Action item: Scan the records for "useEffect". Report each line that includes it.

*** Opening of Supplied records ***

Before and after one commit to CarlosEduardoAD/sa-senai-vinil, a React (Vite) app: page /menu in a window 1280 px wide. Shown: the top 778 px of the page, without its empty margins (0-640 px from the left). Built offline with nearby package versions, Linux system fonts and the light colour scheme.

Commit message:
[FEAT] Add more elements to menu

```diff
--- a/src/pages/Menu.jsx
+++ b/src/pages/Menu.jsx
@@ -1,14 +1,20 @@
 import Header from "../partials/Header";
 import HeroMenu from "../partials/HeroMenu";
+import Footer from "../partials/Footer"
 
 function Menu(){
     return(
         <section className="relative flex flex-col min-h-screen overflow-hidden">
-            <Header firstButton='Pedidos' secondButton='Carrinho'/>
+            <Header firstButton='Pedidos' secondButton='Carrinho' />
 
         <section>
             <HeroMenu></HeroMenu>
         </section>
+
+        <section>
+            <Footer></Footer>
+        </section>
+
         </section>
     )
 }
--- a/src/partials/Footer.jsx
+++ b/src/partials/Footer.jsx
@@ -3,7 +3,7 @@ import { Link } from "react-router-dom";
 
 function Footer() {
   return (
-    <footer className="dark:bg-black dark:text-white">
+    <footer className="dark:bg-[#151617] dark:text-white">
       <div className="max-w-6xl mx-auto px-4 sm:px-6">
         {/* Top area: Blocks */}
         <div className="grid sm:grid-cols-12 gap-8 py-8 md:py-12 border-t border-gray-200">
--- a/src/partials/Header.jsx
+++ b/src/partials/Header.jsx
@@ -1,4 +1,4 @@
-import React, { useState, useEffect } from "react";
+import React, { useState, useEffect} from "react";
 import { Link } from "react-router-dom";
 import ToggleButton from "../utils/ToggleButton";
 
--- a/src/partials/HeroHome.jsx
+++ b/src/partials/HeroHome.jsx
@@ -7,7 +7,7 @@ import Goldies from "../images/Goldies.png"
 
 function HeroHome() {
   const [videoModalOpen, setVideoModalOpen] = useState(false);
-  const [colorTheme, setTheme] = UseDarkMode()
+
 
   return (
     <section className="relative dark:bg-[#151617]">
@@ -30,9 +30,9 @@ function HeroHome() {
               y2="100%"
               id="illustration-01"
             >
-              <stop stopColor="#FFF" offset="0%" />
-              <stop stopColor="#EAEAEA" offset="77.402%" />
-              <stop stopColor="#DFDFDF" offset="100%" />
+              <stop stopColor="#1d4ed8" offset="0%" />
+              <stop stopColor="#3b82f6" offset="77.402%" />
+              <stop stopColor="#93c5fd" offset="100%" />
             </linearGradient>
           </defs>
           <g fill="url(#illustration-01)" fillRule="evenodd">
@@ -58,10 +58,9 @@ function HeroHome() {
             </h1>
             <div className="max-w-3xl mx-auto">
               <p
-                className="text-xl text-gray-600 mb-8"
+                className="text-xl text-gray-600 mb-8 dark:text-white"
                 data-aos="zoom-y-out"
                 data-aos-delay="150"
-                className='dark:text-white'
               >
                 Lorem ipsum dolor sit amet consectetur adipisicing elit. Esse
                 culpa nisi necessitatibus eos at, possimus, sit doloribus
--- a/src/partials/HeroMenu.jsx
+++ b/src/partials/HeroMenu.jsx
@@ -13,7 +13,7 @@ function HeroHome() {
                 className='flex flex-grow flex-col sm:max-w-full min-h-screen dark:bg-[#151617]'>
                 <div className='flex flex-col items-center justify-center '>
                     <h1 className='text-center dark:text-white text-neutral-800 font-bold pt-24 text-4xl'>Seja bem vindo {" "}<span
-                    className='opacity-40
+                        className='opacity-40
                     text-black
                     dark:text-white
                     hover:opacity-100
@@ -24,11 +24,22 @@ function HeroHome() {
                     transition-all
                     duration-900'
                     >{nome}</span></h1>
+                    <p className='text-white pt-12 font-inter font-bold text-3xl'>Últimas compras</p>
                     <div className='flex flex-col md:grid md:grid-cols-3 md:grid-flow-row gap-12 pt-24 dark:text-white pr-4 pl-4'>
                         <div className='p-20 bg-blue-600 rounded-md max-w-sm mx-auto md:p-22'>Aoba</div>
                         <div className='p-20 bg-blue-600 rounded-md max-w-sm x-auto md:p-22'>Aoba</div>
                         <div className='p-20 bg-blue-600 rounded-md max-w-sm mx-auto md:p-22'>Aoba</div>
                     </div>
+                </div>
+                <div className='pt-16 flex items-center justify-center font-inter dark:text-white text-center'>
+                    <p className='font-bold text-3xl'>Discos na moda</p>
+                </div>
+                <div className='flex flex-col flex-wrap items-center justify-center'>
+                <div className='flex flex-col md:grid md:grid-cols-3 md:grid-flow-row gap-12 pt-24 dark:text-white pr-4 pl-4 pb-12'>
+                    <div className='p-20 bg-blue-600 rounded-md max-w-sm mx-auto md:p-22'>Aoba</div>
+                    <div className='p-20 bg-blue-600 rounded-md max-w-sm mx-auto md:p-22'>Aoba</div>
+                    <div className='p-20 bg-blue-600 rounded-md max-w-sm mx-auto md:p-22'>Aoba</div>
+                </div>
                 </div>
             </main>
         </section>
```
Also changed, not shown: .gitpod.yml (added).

*** Close of Supplied records ***

Task solution:
-import React, { useState, useEffect } from "react";
+import React, { useState, useEffect} from "react";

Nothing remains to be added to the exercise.